In their book the One-Minute Manager, Ken Blanchard & Spencer Johnson make the statement that ‘there are no un-motivated people’. We all have the necessary motivation to do the things we really want to do – we are all motivated people.
It may be that, in the workplace, some people just don’t seem motivated, but they certainly are – for some reason, they turned up for work. They have a reason for turning up; and that reason is their basic motivation. They are motivated, just like every one else on the planet, to action which sustains their survival – even if that simply means doing something they really hate for the sake of earning a crust.
Many years ago, I remember, when applying for a job in sales, I was asked in the interview if I was the type of person who was motivated by money; and I remember thinking, after briefly pondering the question, that I certainly was not. The trouble is, if we are not very clear about what we want out of life, people can often make the big mistake of confusing that most important inner desire – whatever it may be for you – with the need to make a living. Of course, money is important: it buys things after all; and we need some of the things it can buy. But as the old Beatles song goes, ‘money don’t get everything it’s true’. When the Bible says, ‘the love of money is the root of all evil’, I believe it means that to make the pursuit of wealth your major goal in life is the biggest mistake you could possibly make!

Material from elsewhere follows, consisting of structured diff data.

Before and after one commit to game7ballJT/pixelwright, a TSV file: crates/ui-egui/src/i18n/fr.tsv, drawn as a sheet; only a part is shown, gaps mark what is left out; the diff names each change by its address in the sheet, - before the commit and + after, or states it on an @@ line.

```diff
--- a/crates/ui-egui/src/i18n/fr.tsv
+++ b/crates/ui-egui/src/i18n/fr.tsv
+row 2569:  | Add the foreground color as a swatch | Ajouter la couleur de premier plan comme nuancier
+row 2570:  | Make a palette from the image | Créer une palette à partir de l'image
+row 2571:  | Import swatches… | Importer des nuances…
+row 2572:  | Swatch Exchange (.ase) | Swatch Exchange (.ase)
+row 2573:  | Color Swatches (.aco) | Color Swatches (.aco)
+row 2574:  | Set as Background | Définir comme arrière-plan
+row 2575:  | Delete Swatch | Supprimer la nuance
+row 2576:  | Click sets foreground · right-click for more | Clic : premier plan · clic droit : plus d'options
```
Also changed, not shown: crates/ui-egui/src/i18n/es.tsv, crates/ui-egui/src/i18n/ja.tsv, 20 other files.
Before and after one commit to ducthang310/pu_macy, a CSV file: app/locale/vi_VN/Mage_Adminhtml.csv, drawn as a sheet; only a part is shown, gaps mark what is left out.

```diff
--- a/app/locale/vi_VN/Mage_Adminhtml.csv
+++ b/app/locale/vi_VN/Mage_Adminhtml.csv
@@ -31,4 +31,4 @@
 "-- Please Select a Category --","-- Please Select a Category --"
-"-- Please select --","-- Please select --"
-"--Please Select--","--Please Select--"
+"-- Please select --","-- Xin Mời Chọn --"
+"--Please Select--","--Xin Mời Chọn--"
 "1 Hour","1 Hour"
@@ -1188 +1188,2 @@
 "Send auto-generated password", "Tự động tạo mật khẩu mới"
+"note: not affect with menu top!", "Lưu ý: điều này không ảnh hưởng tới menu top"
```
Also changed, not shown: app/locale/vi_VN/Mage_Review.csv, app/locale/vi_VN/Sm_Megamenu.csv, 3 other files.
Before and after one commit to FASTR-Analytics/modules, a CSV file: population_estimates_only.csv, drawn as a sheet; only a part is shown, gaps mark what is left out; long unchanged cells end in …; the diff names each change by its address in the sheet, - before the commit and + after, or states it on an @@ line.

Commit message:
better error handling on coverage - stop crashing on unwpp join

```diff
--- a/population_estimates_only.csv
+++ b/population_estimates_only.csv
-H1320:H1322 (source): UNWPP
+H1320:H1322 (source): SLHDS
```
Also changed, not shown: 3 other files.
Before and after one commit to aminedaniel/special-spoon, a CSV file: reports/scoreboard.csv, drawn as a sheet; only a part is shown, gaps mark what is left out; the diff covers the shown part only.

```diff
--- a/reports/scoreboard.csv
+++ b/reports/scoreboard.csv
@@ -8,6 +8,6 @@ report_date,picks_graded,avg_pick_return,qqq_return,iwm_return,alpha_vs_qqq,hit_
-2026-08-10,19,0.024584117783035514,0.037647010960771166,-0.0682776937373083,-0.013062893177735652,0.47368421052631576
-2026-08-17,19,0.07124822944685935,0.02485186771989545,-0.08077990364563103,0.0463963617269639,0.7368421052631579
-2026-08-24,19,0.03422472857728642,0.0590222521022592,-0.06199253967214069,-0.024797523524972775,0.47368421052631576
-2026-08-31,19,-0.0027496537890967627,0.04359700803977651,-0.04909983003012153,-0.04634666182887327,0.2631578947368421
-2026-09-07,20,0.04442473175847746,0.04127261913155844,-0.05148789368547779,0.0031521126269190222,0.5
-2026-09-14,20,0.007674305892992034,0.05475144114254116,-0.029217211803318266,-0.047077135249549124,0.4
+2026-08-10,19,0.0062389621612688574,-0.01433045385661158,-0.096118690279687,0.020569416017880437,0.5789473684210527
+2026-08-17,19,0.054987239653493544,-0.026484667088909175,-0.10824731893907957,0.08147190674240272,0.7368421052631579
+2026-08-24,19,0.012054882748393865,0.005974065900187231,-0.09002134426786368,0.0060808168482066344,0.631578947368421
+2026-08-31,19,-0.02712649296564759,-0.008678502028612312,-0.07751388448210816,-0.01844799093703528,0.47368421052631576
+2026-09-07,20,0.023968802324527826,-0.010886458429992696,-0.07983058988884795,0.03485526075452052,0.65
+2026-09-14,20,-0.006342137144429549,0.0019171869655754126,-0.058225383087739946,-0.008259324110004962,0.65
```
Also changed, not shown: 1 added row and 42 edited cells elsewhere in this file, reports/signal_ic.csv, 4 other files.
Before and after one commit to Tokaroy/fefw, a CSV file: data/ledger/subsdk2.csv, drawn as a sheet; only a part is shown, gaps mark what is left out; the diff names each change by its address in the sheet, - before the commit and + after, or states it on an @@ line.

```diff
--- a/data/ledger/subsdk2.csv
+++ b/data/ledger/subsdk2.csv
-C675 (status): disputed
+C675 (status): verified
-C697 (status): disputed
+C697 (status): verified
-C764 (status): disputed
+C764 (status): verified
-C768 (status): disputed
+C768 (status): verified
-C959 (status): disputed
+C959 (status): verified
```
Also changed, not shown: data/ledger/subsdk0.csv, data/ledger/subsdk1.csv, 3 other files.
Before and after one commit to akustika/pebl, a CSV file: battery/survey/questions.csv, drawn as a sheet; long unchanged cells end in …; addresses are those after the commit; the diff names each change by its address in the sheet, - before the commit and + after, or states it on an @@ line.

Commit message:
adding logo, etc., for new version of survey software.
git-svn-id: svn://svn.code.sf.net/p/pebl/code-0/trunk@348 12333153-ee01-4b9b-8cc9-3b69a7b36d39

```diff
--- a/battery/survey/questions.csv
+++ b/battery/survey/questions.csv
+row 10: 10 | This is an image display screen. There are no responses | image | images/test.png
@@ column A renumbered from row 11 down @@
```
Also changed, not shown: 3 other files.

The pursuit of wealth first is what leads people to take apparently mundane jobs – the job may be boring and the hours may be long, but the pay is good; they might reason. That’s why we can observe such apparently un-motivated or de-motivated people in the workplace. They sometimes find it difficult to summon up the necessary enthusiasm to throw their hearts and souls into whatever the company is asking them to do. On the other hand, you may have noticed some people who seem to be having the time-of-their-lives in their work. They seem to have plenty of energy and motivation for whatever the company requires of them. Well, those people are the ones who are not primarily working for money; they are working because, first and foremost, they love what they do.
Wouldn’t you like to have that kind of motivation? The kind of motivation that equates to bags-of-energy and enthusiasm for the things you do in your work. Well, the secret is this: you must first decide what it is you would love to do. You must decide what would bring you the greatest sense of fulfilment in this life. Whatever that thing is – what I call the Deepest Desire of Your Heart – it is by pursuing that dream that you will become transformed. You will become completely motivated to achieve your ultimate dream. But, again as the song goes, ‘if you don’t have a dream, how you gonna make a dream come true?’
Abraham Mazlow, the psychologist famous for his work on basic human needs says that very few people ever manage to become self-actualised. In other words, he is saying that few of us every really pursue the dream that is within each of us, but it is by so doing that you can unleash tremendous, perhaps unstoppable internal power. The power – the motivation – to realise your dream is truly within you. To release this power, you must first make your decision about what is most important to you in this life; and then you must go for it!
- How to Wake Up Early in the Morning – 5 Tips You Need to Know by TJ Chasteen - February 16, 2016
- You can lose it! by Ali Campbell - July 24, 2015
- Maintaining enthusiasm by Dragos Roua - February 25, 2014
- 10 Life Lessons Everyone Should Know by Sibyl Chavis - February 25, 2014
- Dear LOA: What’s The Point Of Being Here by Melody Fletcher - February 25, 2014
- Stuck in a rut? Start over! by Courtney Carver - February 18, 2014
- Life Balance – Living the Dream by Marquita Herald - February 15, 2014
- The Story Of The Wounded Child by Evelyn Lym - February 14, 2014
- 8 Things You Forgot to Be Grateful For by Marc and Angel - February 12, 2014
- The Startup World’s Big Miss by Jonathan Fields - February 12, 2014